■ Instructions to follow: Restate the whole listing exactly, leaving nothing out.

■ Record excerpts:
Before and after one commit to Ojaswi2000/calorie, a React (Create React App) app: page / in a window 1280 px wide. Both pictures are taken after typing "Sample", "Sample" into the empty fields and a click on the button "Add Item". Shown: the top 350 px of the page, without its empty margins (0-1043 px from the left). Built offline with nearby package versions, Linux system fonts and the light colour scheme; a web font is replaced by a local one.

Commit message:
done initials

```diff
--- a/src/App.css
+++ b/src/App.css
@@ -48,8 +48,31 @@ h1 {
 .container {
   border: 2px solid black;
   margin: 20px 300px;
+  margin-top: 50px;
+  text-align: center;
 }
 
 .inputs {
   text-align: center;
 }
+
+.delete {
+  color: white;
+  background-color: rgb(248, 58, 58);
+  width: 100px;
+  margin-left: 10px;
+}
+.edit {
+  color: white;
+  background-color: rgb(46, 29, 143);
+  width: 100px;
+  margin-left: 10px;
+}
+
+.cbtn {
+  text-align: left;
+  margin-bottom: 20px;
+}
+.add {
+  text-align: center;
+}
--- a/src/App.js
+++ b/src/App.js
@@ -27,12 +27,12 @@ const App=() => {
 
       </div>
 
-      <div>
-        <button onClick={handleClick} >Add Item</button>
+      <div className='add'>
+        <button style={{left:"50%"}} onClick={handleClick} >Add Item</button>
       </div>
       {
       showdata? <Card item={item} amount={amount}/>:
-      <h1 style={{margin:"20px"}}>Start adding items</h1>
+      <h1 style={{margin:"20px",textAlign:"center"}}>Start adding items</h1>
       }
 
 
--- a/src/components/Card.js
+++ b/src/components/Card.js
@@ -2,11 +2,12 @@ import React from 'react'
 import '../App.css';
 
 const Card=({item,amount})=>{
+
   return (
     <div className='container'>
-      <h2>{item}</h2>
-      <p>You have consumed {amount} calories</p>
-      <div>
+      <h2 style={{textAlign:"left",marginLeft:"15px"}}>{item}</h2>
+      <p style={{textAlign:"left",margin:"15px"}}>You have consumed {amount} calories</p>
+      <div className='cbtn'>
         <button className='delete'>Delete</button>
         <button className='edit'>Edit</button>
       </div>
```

■ Answer to this problem:
Before and after one commit to Ojaswi2000/calorie, a React (Create React App) app: page / in a window 1280 px wide. Both pictures are taken after typing "Sample", "Sample" into the empty fields and a click on the button "Add Item". Shown: the top 350 px of the page, without its empty margins (0-1043 px from the left). Built offline with nearby package versions, Linux system fonts and the light colour scheme; a web font is replaced by a local one.

Commit message:
done initials

```diff
--- a/src/App.css
+++ b/src/App.css
@@ -48,8 +48,31 @@ h1 {
 .container {
   border: 2px solid black;
   margin: 20px 300px;
+  margin-top: 50px;
+  text-align: center;
 }
 
 .inputs {
   text-align: center;
 }
+
+.delete {
+  color: white;
+  background-color: rgb(248, 58, 58);
+  width: 100px;
+  margin-left: 10px;
+}
+.edit {
+  color: white;
+  background-color: rgb(46, 29, 143);
+  width: 100px;
+  margin-left: 10px;
+}
+
+.cbtn {
+  text-align: left;
+  margin-bottom: 20px;
+}
+.add {
+  text-align: center;
+}
--- a/src/App.js
+++ b/src/App.js
@@ -27,12 +27,12 @@ const App=() => {
 
       </div>
 
-      <div>
-        <button onClick={handleClick} >Add Item</button>
+      <div className='add'>
+        <button style={{left:"50%"}} onClick={handleClick} >Add Item</button>
       </div>
       {
       showdata? <Card item={item} amount={amount}/>:
-      <h1 style={{margin:"20px"}}>Start adding items</h1>
+      <h1 style={{margin:"20px",textAlign:"center"}}>Start adding items</h1>
       }
 
 
--- a/src/components/Card.js
+++ b/src/components/Card.js
@@ -2,11 +2,12 @@ import React from 'react'
 import '../App.css';
 
 const Card=({item,amount})=>{
+
   return (
     <div className='container'>
-      <h2>{item}</h2>
-      <p>You have consumed {amount} calories</p>
-      <div>
+      <h2 style={{textAlign:"left",marginLeft:"15px"}}>{item}</h2>
+      <p style={{textAlign:"left",margin:"15px"}}>You have consumed {amount} calories</p>
+      <div className='cbtn'>
         <button className='delete'>Delete</button>
         <button className='edit'>Edit</button>
       </div>
```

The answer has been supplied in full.